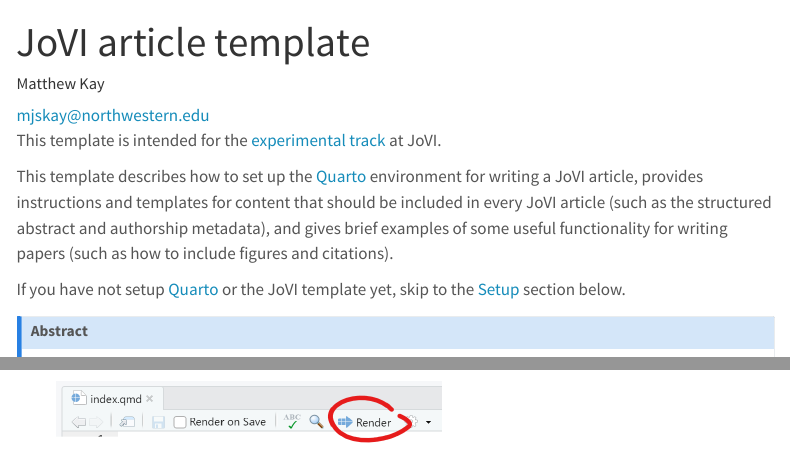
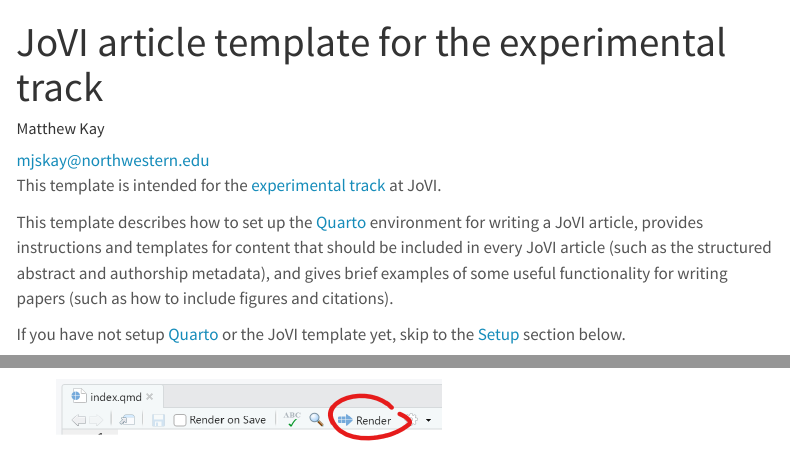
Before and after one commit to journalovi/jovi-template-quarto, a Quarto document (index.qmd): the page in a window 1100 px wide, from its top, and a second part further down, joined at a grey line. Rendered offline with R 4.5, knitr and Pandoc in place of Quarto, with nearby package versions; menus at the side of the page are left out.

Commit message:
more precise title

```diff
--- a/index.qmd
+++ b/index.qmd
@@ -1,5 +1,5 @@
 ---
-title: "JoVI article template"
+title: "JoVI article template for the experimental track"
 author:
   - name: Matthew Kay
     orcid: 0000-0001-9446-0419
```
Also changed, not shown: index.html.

• • • • • • •

_Directions_
Copy out the records exactly; the pictures stay behind.

_Solution to the exercise_
Before and after one commit to journalovi/jovi-template-quarto, a Quarto document (index.qmd): the page in a window 1100 px wide, from its top, and a second part further down, joined at a grey line. Rendered offline with R 4.5, knitr and Pandoc in place of Quarto, with nearby package versions; menus at the side of the page are left out.

Commit message:
more precise title

```diff
--- a/index.qmd
+++ b/index.qmd
@@ -1,5 +1,5 @@
 ---
-title: "JoVI article template"
+title: "JoVI article template for the experimental track"
 author:
   - name: Matthew Kay
     orcid: 0000-0001-9446-0419
```
Also changed, not shown: index.html.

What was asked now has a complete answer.